    World English Bible

    Yahweh God formed man from the dust of the ground, and breathed into his nostrils the breath of life; and man became a living soul.

    English Revised Version (ERV)

    And the LORD God formed man of the dust of the ground, and breathed into his nostrils the breath of life; and man became a living soul.

    Definitions for Genesis 2:7

    Became - Was exactly suited for; was fitting.

    Clarke's Commentary on Genesis 2:7

    God formed man of the dust - In the most distinct manner God shows us that man is a compound being, having a body and soul distinctly, and separately created; the body out of the dust of the earth, the soul immediately breathed from God himself. Does not this strongly mark that the soul and body are not the same thing? The body derives its origin from the earth, or as עפר aphar implies, the dust; hence because it is earthly it is decomposable and perishable. Of the soul it is said, God breathed into his nostrils the breath of life; נשמת חיים nishmath chaiyim, the breath of Lives, i.e., animal and intellectual. While this breath of God expanded the lungs and set them in play, his inspiration gave both spirit and understanding.

    Barnes' Notes on Genesis 2:7

    The second obstacle to the favorable progress of the vegetable kingdom is now removed. "And the Lord God formed the man of dust from the soil." This account of the origin of man differs from the former on account of the different end the author has in view. There his creation as an integral whole is recorded with special reference to his higher nature by which he was suited to hold communion with his Maker, and exercise dominion over the inferior creation. Here his constitution is described with marked regard to his adaptation to be the cultivator of the soil. He is a compound of matter and mind. His material part is dust from the soil, out of which he is formed as the potter moulds the vessel out of the clay. He is אדם 'ādām "Adam," the man of the soil, ארמה 'ădāmâh "adamah." His mission in this respect is to draw out the capabilities of the soil to support by its produce the myriads of his race.

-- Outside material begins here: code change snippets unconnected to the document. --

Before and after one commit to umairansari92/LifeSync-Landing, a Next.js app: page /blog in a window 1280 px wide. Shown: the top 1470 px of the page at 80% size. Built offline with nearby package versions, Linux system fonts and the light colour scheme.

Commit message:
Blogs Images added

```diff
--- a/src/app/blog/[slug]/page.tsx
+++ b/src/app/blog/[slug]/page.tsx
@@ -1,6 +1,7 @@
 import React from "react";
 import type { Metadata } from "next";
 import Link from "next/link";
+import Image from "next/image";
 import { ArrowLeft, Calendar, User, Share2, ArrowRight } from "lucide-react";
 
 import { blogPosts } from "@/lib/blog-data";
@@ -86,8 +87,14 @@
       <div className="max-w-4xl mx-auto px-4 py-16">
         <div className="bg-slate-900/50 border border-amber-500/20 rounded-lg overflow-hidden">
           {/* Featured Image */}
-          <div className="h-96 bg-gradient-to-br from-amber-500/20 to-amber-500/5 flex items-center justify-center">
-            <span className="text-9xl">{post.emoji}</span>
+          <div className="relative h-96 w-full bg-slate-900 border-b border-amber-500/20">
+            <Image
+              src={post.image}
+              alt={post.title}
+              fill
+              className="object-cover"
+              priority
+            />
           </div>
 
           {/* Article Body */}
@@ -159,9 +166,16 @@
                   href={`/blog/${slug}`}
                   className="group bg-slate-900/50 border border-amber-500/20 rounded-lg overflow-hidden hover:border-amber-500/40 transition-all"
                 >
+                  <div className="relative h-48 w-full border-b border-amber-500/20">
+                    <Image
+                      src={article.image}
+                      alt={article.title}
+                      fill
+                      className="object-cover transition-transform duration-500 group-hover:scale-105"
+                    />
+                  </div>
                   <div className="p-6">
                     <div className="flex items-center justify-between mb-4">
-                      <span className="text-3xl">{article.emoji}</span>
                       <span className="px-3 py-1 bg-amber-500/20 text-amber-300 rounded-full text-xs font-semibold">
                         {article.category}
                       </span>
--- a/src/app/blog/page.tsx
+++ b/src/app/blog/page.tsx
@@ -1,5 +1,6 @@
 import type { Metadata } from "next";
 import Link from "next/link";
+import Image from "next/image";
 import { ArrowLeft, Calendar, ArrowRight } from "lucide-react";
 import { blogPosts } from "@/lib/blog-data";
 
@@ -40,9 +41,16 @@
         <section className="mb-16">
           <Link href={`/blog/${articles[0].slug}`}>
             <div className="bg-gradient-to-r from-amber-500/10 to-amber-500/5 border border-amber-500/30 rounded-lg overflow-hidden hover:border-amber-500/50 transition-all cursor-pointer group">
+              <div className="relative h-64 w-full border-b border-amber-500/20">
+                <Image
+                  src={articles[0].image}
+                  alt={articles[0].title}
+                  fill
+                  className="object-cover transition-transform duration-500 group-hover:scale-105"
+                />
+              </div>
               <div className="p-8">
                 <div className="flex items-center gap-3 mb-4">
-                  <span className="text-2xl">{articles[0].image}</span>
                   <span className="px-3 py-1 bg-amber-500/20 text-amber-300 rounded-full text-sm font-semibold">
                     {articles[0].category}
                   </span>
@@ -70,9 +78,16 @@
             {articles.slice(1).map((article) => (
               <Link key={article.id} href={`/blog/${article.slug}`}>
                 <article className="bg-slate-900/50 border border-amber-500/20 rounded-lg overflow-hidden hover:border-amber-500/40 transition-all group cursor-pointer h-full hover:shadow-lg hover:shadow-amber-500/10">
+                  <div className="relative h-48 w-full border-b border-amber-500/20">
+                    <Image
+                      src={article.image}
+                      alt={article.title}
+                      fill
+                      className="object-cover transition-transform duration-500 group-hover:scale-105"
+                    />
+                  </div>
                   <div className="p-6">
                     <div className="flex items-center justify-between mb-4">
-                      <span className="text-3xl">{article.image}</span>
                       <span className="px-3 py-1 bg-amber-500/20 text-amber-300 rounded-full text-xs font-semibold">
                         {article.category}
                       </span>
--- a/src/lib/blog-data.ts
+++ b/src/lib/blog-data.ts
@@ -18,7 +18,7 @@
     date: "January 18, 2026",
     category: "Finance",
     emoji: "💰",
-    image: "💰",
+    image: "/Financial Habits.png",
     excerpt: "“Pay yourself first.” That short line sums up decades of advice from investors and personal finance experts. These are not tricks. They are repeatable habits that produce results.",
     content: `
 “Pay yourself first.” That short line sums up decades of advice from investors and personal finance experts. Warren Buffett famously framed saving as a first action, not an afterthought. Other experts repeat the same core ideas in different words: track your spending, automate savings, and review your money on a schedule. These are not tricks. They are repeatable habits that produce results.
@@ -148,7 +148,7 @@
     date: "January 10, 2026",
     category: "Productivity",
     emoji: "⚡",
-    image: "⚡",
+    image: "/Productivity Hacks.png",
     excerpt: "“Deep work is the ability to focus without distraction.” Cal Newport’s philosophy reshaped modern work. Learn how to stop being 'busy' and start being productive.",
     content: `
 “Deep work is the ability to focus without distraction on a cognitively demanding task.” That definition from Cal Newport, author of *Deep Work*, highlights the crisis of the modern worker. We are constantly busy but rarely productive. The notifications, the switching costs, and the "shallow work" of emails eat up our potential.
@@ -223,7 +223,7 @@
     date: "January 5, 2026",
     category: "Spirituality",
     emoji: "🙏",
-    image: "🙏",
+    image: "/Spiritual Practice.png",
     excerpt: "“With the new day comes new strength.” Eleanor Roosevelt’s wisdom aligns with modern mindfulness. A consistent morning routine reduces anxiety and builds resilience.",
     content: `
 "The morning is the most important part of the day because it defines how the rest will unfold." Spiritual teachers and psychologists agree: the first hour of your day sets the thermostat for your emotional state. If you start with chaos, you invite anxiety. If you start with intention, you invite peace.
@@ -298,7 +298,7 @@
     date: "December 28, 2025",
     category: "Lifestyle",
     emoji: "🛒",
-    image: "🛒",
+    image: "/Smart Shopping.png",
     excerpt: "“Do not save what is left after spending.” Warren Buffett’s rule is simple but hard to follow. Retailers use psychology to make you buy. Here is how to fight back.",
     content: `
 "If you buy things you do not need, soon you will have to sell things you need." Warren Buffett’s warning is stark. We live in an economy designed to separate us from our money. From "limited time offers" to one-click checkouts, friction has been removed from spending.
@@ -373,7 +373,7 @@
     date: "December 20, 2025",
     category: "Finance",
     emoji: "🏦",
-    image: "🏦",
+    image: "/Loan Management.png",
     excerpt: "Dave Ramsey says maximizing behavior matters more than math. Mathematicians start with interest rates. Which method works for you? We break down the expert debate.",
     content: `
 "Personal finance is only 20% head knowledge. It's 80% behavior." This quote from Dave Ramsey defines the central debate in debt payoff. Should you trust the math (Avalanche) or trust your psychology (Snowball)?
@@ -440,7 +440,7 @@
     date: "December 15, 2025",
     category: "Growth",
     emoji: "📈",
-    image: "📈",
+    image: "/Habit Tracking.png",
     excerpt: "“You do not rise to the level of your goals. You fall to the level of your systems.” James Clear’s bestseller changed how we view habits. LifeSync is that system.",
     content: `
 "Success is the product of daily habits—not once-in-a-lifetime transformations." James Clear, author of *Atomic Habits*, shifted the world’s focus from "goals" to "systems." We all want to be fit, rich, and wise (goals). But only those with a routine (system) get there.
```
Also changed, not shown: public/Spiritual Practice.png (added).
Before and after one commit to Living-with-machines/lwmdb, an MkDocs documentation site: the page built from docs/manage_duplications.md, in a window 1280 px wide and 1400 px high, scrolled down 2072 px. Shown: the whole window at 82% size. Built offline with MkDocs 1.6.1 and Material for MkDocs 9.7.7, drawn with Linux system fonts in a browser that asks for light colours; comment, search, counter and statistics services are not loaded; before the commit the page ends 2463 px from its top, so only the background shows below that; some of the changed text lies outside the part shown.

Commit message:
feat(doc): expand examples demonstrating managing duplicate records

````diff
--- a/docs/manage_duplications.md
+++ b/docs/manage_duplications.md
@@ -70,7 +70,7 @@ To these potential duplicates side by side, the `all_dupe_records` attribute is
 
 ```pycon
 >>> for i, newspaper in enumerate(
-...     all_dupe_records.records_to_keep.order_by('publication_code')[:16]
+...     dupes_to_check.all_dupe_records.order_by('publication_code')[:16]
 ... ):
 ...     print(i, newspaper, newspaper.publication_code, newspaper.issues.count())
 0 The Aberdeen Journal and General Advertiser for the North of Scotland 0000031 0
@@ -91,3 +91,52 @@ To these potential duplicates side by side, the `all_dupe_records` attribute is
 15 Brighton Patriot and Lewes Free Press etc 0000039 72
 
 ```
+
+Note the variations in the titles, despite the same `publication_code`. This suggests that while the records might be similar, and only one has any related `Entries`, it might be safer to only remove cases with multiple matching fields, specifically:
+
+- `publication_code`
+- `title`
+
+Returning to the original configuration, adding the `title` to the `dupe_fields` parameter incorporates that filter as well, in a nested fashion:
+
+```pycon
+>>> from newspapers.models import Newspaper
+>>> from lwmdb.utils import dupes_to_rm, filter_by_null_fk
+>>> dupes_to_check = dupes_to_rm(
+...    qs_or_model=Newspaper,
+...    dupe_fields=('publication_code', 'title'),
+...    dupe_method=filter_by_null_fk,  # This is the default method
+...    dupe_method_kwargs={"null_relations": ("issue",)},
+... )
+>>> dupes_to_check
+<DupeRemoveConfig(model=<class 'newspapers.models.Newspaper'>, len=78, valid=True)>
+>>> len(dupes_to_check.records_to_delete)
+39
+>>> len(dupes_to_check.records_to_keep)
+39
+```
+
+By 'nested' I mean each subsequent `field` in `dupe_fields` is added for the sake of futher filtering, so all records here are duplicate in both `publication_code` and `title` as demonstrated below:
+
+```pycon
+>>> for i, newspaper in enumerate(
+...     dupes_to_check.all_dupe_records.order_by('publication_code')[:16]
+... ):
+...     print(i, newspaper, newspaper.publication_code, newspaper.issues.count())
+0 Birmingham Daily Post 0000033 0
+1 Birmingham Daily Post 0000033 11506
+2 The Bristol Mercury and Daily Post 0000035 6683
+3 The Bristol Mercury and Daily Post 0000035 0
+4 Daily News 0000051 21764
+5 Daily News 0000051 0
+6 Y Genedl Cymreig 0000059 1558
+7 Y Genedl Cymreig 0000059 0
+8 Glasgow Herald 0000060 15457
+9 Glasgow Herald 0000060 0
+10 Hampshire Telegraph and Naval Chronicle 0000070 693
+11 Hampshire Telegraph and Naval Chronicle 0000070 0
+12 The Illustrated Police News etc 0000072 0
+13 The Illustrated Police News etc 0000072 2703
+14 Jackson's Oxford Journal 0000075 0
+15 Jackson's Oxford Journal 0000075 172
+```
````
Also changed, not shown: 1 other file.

    His mental part is from another source. "And breathed into his nostrils the breath of life." The word נשׁמה neshāmâh is invariably applied to God or man, never to any irrational creature. The "breath of life" is special to this passage. It expresses the spiritual and principal element in man, which is not formed, but breathed by the Creator into the physical form of man. This rational part is that in which he bears the image of God, and is suited to be his vicegerent on earth. As the earth was prepared to be the dwelling, so was the body to be the organ of that breath of life which is his essence, himself.

    And the man became a living soul. - This term "living soul" is also applied to the water and land animals Genesis 1:20-21, Genesis 1:24. As by his body he is allied to earth and by his soul to heaven, so by the vital union of these he is associated with the whole animal kingdom, of which he is the constituted sovereign. This passage, therefore, aptly describes him as he is suited to dwell and rule on this earth. The height of his glory is yet to come out in his relation to the future and to God.

    The line of narrative here reaches a point of repose. The second lack of the teeming soil is here supplied. The man to till the ground is presented in that form which exhibits his fitness for this appropriate and needful task. We are therefore at liberty to go back for another train of events which is essential to the progress of our narrative.